- **Your instructions**
An unchanged copy of every record below, without pictures, is the goal.
________
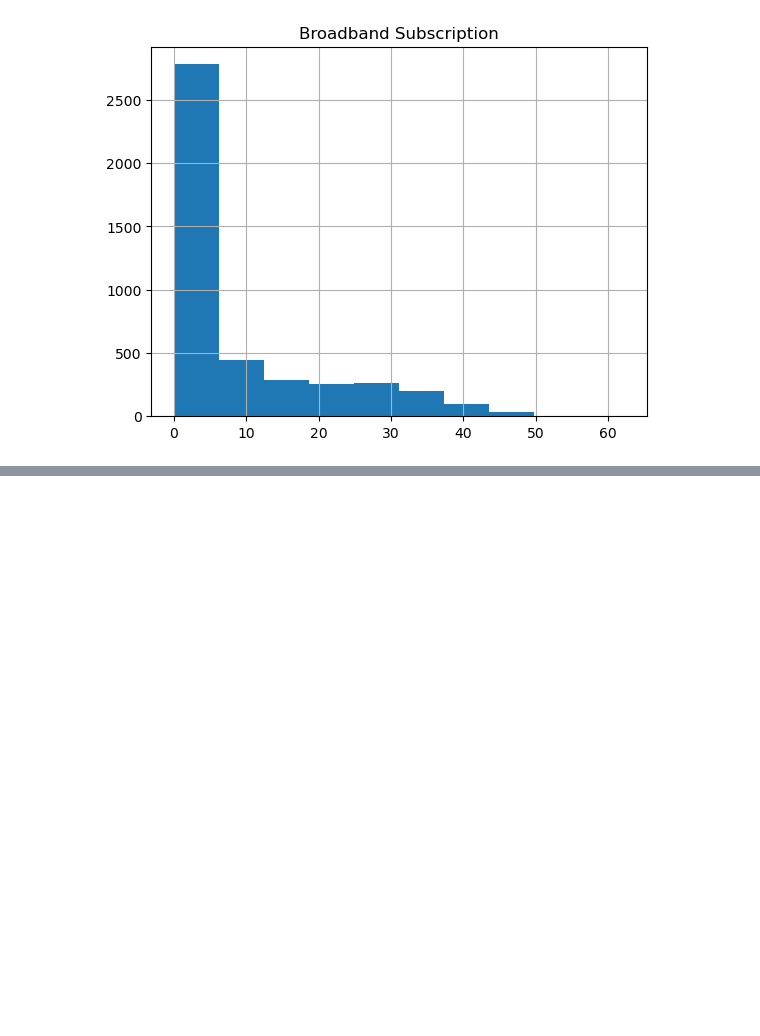
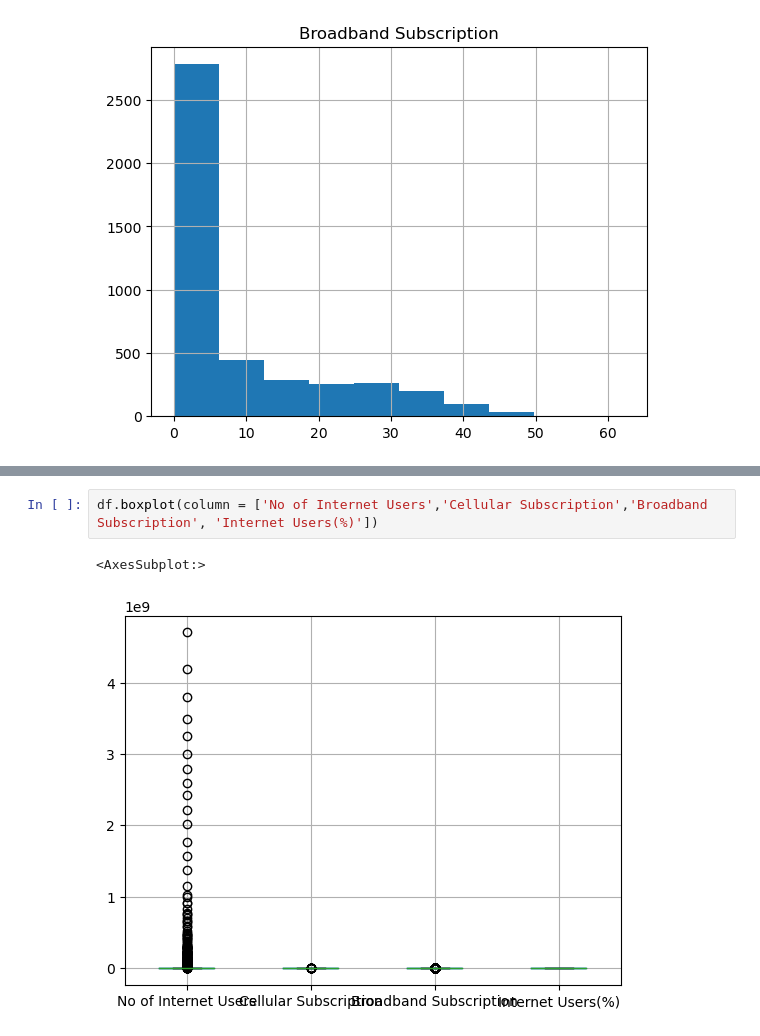
Before and after one commit to saad415/DataScience, a Jupyter notebook: EDA.ipynb, the cells around one changed output, grey strips where cells are left out. Saved outputs shown, nothing was run; the diff lists cells and outputs as text; blank space fills up the shorter version.

```diff
--- a/EDA.ipynb
+++ b/EDA.ipynb
@@ -61,0 +62,5 @@ df.hist(column='No of Internet Users', bins=10);
+# %%
+df.boxplot(column = ['No of Internet Users','Cellular Subscription','Broadband Subscription', 'Internet Users(%)'])
+# %% [output]
+<AxesSubplot:>
+[figure, added]
```
Also changed, not shown: parts of 9 cells of this notebook.
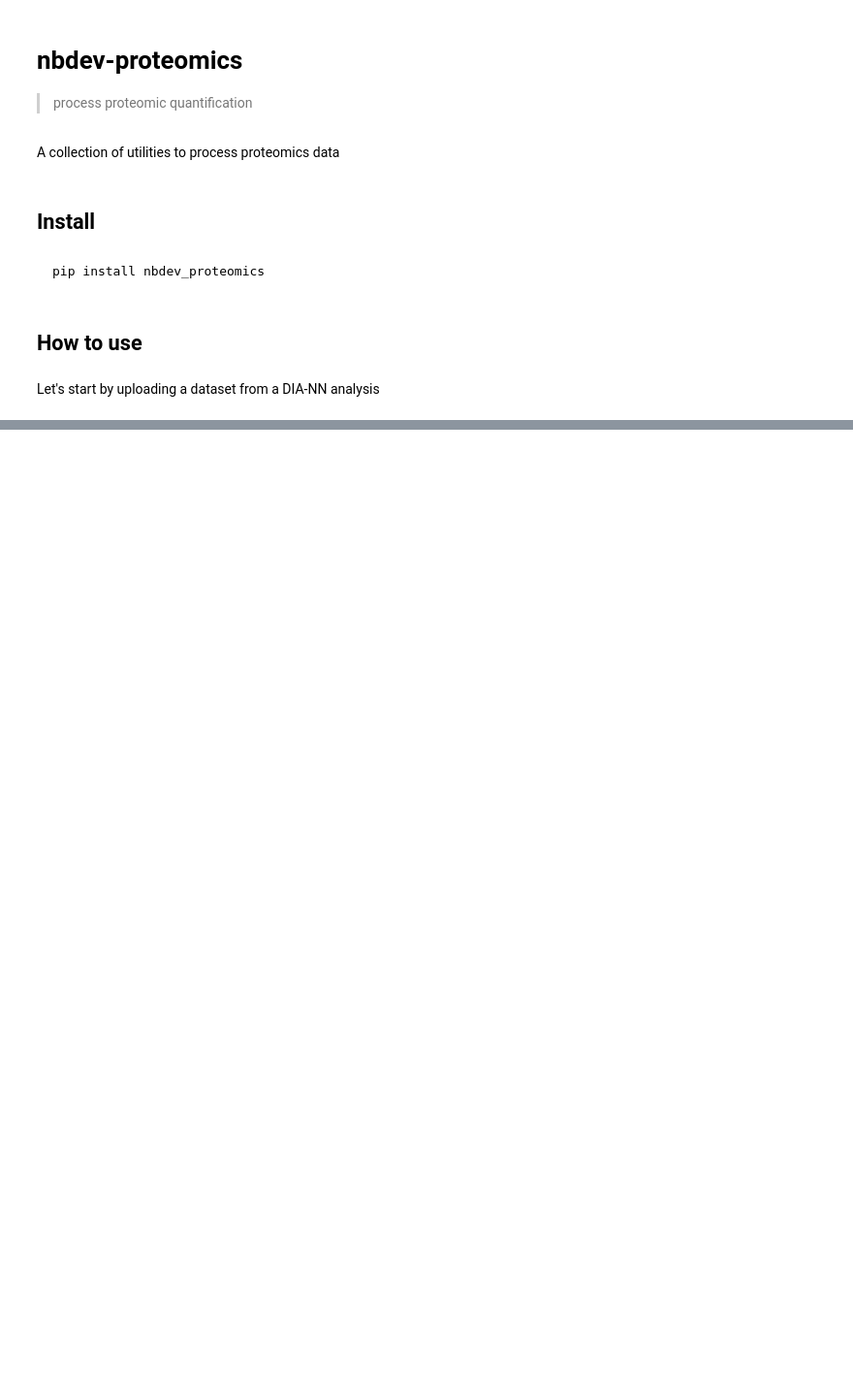
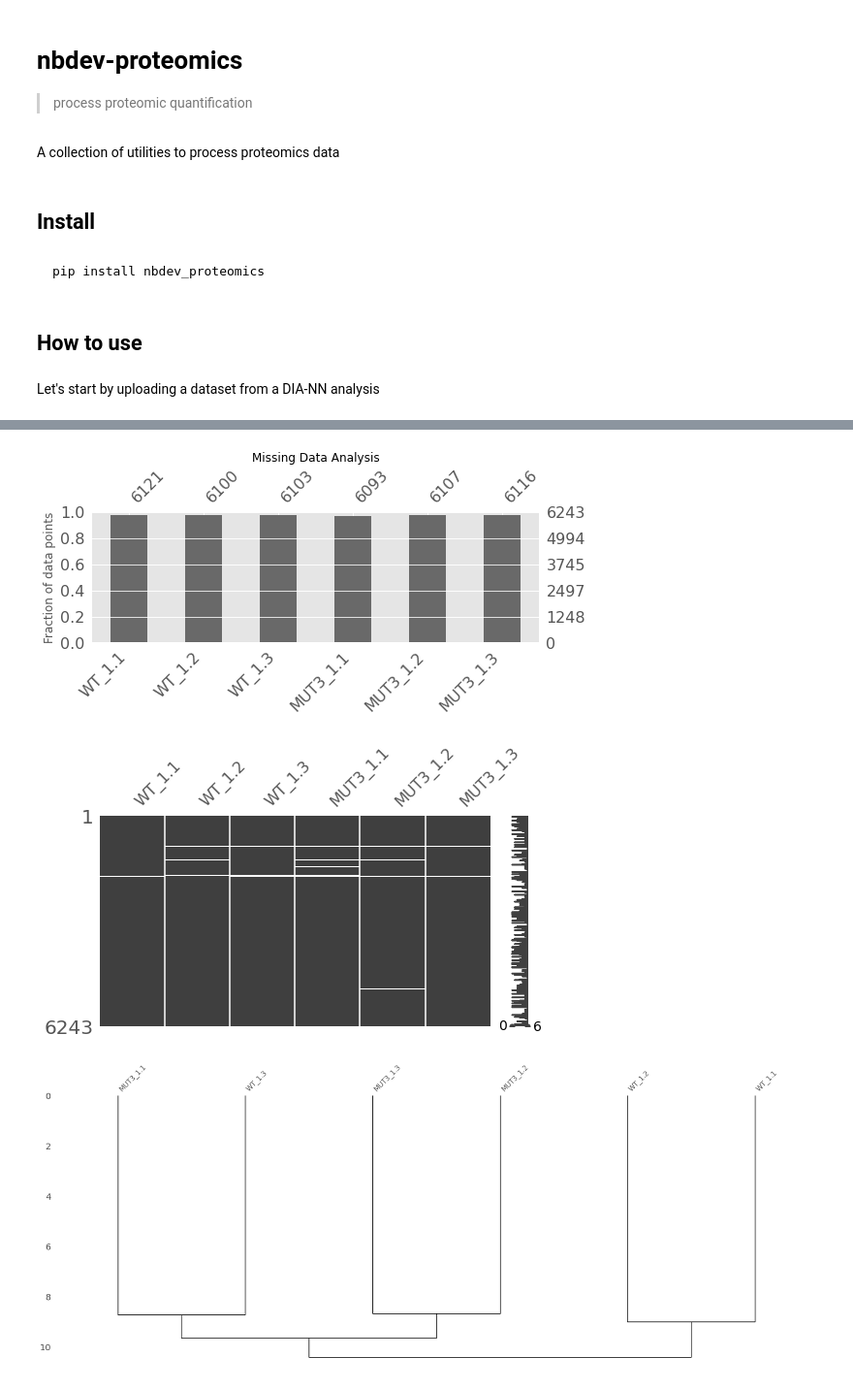
Before and after one commit to mtinti/nbdev-proteomics, a Jupyter notebook: nbs/index.ipynb, the cells around one changed output, grey strips where cells are left out. Shown at 97% size. Cells and saved outputs as stored; diff of their text form; code cells hidden in the pictures; blank space fills up the shorter version.

```diff
--- a/nbs/index.ipynb
+++ b/nbs/index.ipynb
@@ -45,11 +35,13 @@ DatasetAnalysis()
 # %%
-# Initialize the class with the Spectronaut output file
-# and a table to rename the columns
-processor = SpectronautProcessor(
-    "../toy_datasets/spectronaut_output.tsv",
-    "../toy_datasets/spectronaut_column_mapping.tsv")
+# Initialize the class with the DIA-NN output file
+# a table to rename the columns and a peptide counts file
+processor = DIAnnProcessor(
+    "../toy_datasets/DIA-NN_output.txt",
+    "../toy_datasets/DIA-NN_peptides_counts.txt",
+    "../toy_datasets/DIA-NN_column_mapping.csv",
+)
 
 # Process the file and get the filtered protein quantification DataFrame
-#filtered_quantification = processor.process()
-#filtered_quantification.head()
+filtered_quantification = processor.process()
+filtered_quantification.head()
 # %% [output]
@@ -73,0 +58,6 @@ executing.executing.NotOneValueFound: Expected one value, found 0
+# %%
+df = filtered_quantification.iloc[:,:6]
+print(df.shape)
+df = df.dropna(how='all',axis=1)
+print(df.shape)
+df.head()
@@ -73,0 +85,8 @@ executing.executing.NotOneValueFound: Expected one value, found 0
+# %%
+dataset_viz = DatasetViz(df = df, palette = ['r']*3+['b']*3)
+dataset_viz.analyse_missing_values(figsize=(8,4))
+dataset_viz.analyse_values_distribution(figsize=(8,4))
+# %% [output]
+[figure, added]
+[figure, added]
+[figure, added]
```
Also changed, not shown: parts of 24 cells of this notebook, 27 other files.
________
- **Answer to this task**
Before and after one commit to saad415/DataScience, a Jupyter notebook: EDA.ipynb, the cells around one changed output, grey strips where cells are left out. Saved outputs shown, nothing was run; the diff lists cells and outputs as text; blank space fills up the shorter version.

```diff
--- a/EDA.ipynb
+++ b/EDA.ipynb
@@ -61,0 +62,5 @@ df.hist(column='No of Internet Users', bins=10);
+# %%
+df.boxplot(column = ['No of Internet Users','Cellular Subscription','Broadband Subscription', 'Internet Users(%)'])
+# %% [output]
+<AxesSubplot:>
+[figure, added]
```
Also changed, not shown: parts of 9 cells of this notebook.
Before and after one commit to mtinti/nbdev-proteomics, a Jupyter notebook: nbs/index.ipynb, the cells around one changed output, grey strips where cells are left out. Shown at 97% size. Cells and saved outputs as stored; diff of their text form; code cells hidden in the pictures; blank space fills up the shorter version.

```diff
--- a/nbs/index.ipynb
+++ b/nbs/index.ipynb
@@ -45,11 +35,13 @@ DatasetAnalysis()
 # %%
-# Initialize the class with the Spectronaut output file
-# and a table to rename the columns
-processor = SpectronautProcessor(
-    "../toy_datasets/spectronaut_output.tsv",
-    "../toy_datasets/spectronaut_column_mapping.tsv")
+# Initialize the class with the DIA-NN output file
+# a table to rename the columns and a peptide counts file
+processor = DIAnnProcessor(
+    "../toy_datasets/DIA-NN_output.txt",
+    "../toy_datasets/DIA-NN_peptides_counts.txt",
+    "../toy_datasets/DIA-NN_column_mapping.csv",
+)
 
 # Process the file and get the filtered protein quantification DataFrame
-#filtered_quantification = processor.process()
-#filtered_quantification.head()
+filtered_quantification = processor.process()
+filtered_quantification.head()
 # %% [output]
@@ -73,0 +58,6 @@ executing.executing.NotOneValueFound: Expected one value, found 0
+# %%
+df = filtered_quantification.iloc[:,:6]
+print(df.shape)
+df = df.dropna(how='all',axis=1)
+print(df.shape)
+df.head()
@@ -73,0 +85,8 @@ executing.executing.NotOneValueFound: Expected one value, found 0
+# %%
+dataset_viz = DatasetViz(df = df, palette = ['r']*3+['b']*3)
+dataset_viz.analyse_missing_values(figsize=(8,4))
+dataset_viz.analyse_values_distribution(figsize=(8,4))
+# %% [output]
+[figure, added]
+[figure, added]
+[figure, added]
```
Also changed, not shown: parts of 24 cells of this notebook, 27 other files.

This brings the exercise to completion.